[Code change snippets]
=== Section Start ===
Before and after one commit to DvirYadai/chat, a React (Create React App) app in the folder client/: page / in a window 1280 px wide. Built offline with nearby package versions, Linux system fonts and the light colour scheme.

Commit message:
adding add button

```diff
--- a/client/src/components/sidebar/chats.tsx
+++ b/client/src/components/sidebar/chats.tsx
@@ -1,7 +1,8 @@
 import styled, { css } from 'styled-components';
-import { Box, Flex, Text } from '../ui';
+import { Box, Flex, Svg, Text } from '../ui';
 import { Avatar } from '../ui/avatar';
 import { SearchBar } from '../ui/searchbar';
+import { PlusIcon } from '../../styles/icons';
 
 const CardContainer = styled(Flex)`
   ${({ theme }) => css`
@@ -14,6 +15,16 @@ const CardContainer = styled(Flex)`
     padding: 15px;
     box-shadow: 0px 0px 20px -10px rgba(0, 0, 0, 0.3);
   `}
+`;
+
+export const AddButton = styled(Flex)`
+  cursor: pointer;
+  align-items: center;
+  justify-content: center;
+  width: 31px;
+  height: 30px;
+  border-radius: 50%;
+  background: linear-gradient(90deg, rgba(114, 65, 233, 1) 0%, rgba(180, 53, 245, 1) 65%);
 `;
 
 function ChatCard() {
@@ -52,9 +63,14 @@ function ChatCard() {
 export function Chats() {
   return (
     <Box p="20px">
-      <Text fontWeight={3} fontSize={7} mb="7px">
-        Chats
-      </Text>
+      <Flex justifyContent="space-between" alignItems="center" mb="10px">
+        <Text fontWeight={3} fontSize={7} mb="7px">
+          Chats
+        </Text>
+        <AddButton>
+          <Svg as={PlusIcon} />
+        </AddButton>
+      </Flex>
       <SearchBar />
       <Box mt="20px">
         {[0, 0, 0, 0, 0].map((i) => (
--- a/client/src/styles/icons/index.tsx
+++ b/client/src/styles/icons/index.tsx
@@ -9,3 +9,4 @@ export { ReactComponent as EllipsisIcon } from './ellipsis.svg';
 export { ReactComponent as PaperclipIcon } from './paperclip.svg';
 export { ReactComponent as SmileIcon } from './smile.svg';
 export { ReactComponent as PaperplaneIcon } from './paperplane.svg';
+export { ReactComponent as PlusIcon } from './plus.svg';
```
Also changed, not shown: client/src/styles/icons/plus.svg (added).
=== Section End ===
=== Section Start ===
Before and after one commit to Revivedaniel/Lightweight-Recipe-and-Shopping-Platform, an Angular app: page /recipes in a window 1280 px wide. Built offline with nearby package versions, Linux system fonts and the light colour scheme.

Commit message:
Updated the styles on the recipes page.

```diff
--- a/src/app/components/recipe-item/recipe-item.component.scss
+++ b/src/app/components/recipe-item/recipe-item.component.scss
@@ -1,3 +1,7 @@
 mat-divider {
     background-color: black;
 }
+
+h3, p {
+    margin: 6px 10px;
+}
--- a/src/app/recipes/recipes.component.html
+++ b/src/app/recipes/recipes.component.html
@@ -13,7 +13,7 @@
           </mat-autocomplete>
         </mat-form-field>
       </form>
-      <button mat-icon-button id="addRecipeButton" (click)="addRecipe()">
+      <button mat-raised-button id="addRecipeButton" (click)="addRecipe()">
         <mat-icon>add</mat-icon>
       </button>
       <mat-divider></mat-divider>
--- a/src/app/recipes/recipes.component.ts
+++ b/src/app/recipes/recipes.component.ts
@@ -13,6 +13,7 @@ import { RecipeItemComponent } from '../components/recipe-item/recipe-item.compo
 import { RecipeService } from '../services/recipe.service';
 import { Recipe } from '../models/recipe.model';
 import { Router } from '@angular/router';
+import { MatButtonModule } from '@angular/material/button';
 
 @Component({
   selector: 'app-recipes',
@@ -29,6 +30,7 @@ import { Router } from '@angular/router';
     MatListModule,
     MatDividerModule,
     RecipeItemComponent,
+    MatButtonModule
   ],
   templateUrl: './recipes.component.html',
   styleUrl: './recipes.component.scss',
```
=== Section End ===
=== Section Start ===
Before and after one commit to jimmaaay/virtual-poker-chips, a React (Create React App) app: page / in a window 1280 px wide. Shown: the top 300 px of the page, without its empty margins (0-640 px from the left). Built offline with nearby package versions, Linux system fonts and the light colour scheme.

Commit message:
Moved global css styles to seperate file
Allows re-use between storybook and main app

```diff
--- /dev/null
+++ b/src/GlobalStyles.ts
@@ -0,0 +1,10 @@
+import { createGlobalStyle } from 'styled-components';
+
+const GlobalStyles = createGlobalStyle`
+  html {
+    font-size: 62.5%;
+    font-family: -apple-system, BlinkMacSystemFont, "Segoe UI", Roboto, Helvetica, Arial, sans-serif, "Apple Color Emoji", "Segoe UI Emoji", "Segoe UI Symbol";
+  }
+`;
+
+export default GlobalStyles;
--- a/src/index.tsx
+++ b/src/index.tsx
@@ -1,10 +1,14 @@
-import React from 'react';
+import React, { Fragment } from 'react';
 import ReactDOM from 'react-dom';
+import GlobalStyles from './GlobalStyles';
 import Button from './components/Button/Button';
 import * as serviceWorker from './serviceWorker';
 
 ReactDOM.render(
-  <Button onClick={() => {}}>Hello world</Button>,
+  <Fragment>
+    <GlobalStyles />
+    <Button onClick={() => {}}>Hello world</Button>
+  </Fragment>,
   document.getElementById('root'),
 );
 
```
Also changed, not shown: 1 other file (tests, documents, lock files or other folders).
=== Section End ===
[What the task asks] Only the lines with the string "CardContainer" are wanted; pick them out of the records above and copy them.

[Result of this exercise]
 const CardContainer = styled(Flex)`
@@ -14,6 +15,16 @@ const CardContainer = styled(Flex)`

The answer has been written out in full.